In that film, for example, Wei and Lau combat a man who is asleep: sleepwalking his way through the swordfight in a manner that looks frankly bizarre. But that was a scene that belonged more aptly with Hand of Death, for that co-starred Jackie Chan, whose star was rising along with Woo's though their careers would travel different paths. Not entirely, as they did secure huge hits in the eighties which led them to more success in Hollywood before retreating to Asia once more, but Chan's metier was comedy action, while any laughs in a Woo thriller were few and far between once he had established himself as he wished.
Chan, legend has it, had been struggling in the mid-seventies as despite extensive training in the famous Peking Opera, he had not enjoyed a breakthrough, similar to his two pals Sammo Hung and Yuen Biao who had also suffered through the gruelling training and were seeking the same kind of opportunities. Woo had been hired by Golden Harvest to take advantage of cheap working conditions in South Korea, where he made two martial arts quickies, Hand of Death being the second, where it was clear he was beginning to learn his trade and increasing in confidence: Chan, Hung and Biao were all hired for this.
Jackie and Sammo (sporting a strange set of fake teeth) were easy to spot, though Yuen was not so apparent (he basically shows up to get killed off), but they were all assisting with the choreography. The plot saw former Bruce Lee support James Tien (with a mighty moustache to partly disguise his babyfaced features) try to wipe the Shaolin fighters from the face of the Earth with his legion of followers; hero Dorian Tan was a surviving exponent and determined to have his, yes, vengeance which took in the usual tropes of training montages and minor skirmishes with the underlings before the great big fight at the finale.
If you were looking for the trademark John Woo flourishes and themes, well, they were not so much in evidence in Hand of Death as he was a contract director for Golden Harvest and had yet to develop his distinctive personality, but that was not to say this was a dead loss, as there were plenty of scenes that would satisfy kung fu fans of the vintage era. Despite looking in places as if the production had arrived at any free field or empty car park they could find to stage the battles, the moves were pretty reasonable and the climactic beat downs suitably tough, and you could tell Woo was emulating the Italian Westerns and applying their style to his Asian entertainments.

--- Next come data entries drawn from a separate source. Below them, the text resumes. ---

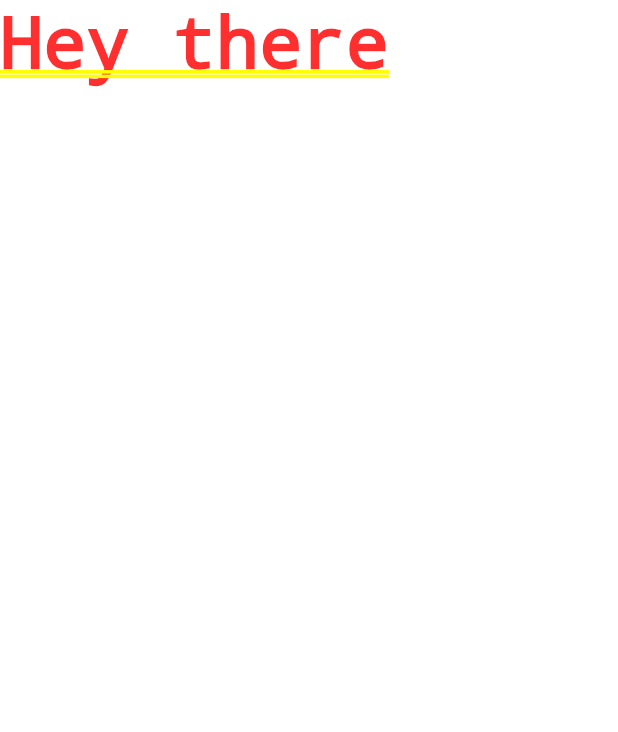
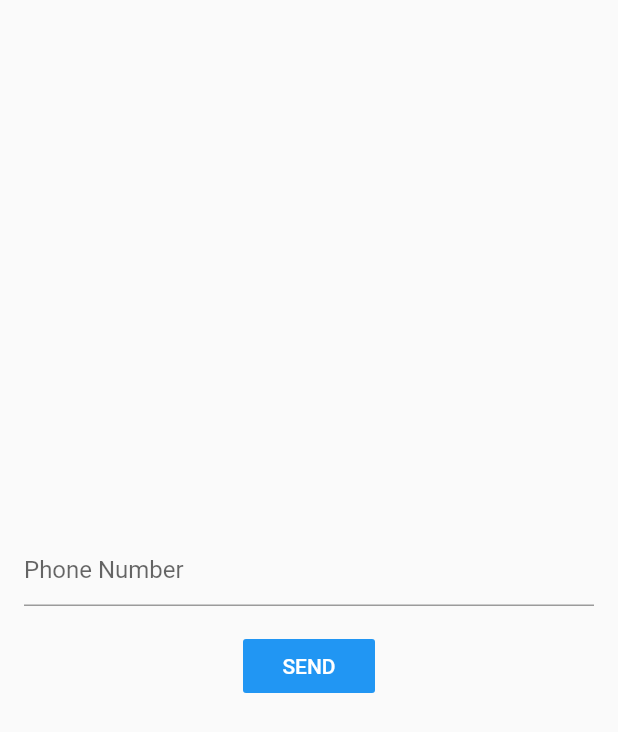
Before and after one commit to 12ajayvishwa/today-news, a Flutter app: the screen it shows after launch, on a phone screen of 412 x 824 dp. Shown: the top 732 px of the screen. Run offline on Flutter 3.47's test engine with Material 2 defaults, Android fonts, the phone set to English and light mode, and no system bars; our stand-ins replace firebase_auth, firebase_core; accounts and stored records are empty.

Commit message:
first commit

```diff
--- a/lib/main.dart
+++ b/lib/main.dart
@@ -1,7 +1,11 @@
+import 'package:firebase_core/firebase_core.dart';
 import 'package:flutter/material.dart';
+import 'screens/signup_page.dart';
 
-void main() {
-  print("hey there");
+void main() async {
+  WidgetsFlutterBinding.ensureInitialized();
+  await Firebase.initializeApp();
+  print("initialized");
   runApp(const MyApp());
 }
 
@@ -14,7 +18,7 @@ class MyApp extends StatelessWidget {
       theme: ThemeData(
         primarySwatch: Colors.blue,
       ),
-      home: Container(child: Text("Hey there"),)
+      home:const SignUpPage()
     );
   }
 }
--- /dev/null
+++ b/lib/screens/signup_page.dart
@@ -0,0 +1,92 @@
+import 'package:firebase_auth/firebase_auth.dart';
+import 'package:flutter/material.dart';
+
+enum MobileVerificationState{
+  SHOW_MOBILE_FORM_STATE,
+  SHOW_OTP_FORM_STATE,
+}
+
+class SignUpPage extends StatefulWidget {
+  const SignUpPage({Key? key}) : super(key: key);
+
+  @override
+  State<SignUpPage> createState() => _SignUpPageState();
+}
+
+class _SignUpPageState extends State<SignUpPage> {
+  MobileVerificationState currentState = MobileVerificationState.SHOW_MOBILE_FORM_STATE;
+  final phoneNumberController = TextEditingController();
+  final otpController = TextEditingController();
+
+  FirebaseAuth _auth = FirebaseAuth.instance;
+
+  late String verificationId;
+
+
+  getMobileFormWidget(context){
+    return Column(
+      children:  [
+        Spacer(),
+        TextField(
+          controller: phoneNumberController,
+          decoration: InputDecoration(hintText: "Phone Number"),
+        ),
+        SizedBox(height: 16,),
+        FlatButton(onPressed: () async {
+          await _auth.verifyPhoneNumber(
+            phoneNumber: phoneNumberController.text,
+            verificationCompleted: (PhoneAuthCredential) async {
+
+            },
+            verificationFailed: (verificationFailed) async {
+
+            },
+            codeSent: (verificationId,resendingToken) async {
+              setState(() {
+                currentState = MobileVerificationState.SHOW_OTP_FORM_STATE;
+                this.verificationId = verificationId;
+              });
+            },
+            codeAutoRetrievalTimeout: (verificationId) async {
+
+            });
+        },
+        child: Text("SEND"),
+        color: Colors.blue,
+        textColor: Colors.white,),
+        Spacer()
+      ],
+    );
+  }
+
+  getOtpFormWidget(context){
+    return Column(
+      children:  [
+        const Spacer(),
+        TextField(
+          controller: otpController,
+          decoration: const InputDecoration(hintText: "Enter OTP"),
+        ),
+        const SizedBox(height: 16,),
+        FlatButton(onPressed: () {},
+        child: Text("verify"),
+        color: Colors.blue,
+        textColor: Colors.white,),
+        Spacer()
+      ],
+    );
+  }
+
+  final GlobalKey<ScaffoldState> _scaffoldKey = GlobalKey();
+  @override
+  Widget build(BuildContext context) {
+    return Scaffold(
+      key: _scaffoldKey,
+      body: Container(
+        child: currentState == MobileVerificationState.SHOW_MOBILE_FORM_STATE?
+      getMobileFormWidget(context):getOtpFormWidget(context),
+      padding: const EdgeInsets.all(16),
+      )
+    );
+  }
+}
```
Also changed, not shown: lib/screens/home.dart (added, +16 -0 lines), pubspec.yaml (+15 -11 lines), fonts/Lato-Black.ttf (added), fonts/Lato-Bold.ttf (added), fonts/Lato-Italic.ttf (added), fonts/Lato-Light.ttf (added), fonts/Lato-Regular.ttf (added), fonts/Oswald-Regular.ttf (added), fonts/static/Oswald-Bold.ttf (added), fonts/static/Oswald-ExtraLight.ttf (added), fonts/static/Oswald-Light.ttf (added), fonts/static/Oswald-Medium.ttf (added), fonts/static/Oswald-SemiBold.ttf (added), pubspec.lock, 4 other files.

And as the film that guided Chan to his ultimate crown as the most popular star in the world, however nascently, we have a lot to thank this for. Woo himself never looked back, and this pair of his early stepping stones were full of interest, including his sole wuxia with Last Hurrah for Chivalry.
[Eureka's Blu-ray set of these films has the following features:
Stunning 1080p presentation of both films on Blu-ray, from brand new 2K restorations (they do look great)
Cantonese, Mandarin and English audio options
Optional English subtitles
Brand new audio commentaries on both Last Hurrah for Chivalry and Hand of Death, by martial-arts cinema authority Mike Leeder
Archival interviews with director John Woo
Trailers for both films
Reversible inlay featuring original poster artwork
Limited Edition Collector's booklet featuring new writing by film writer Matthew Thrift [First 2000 copies only].]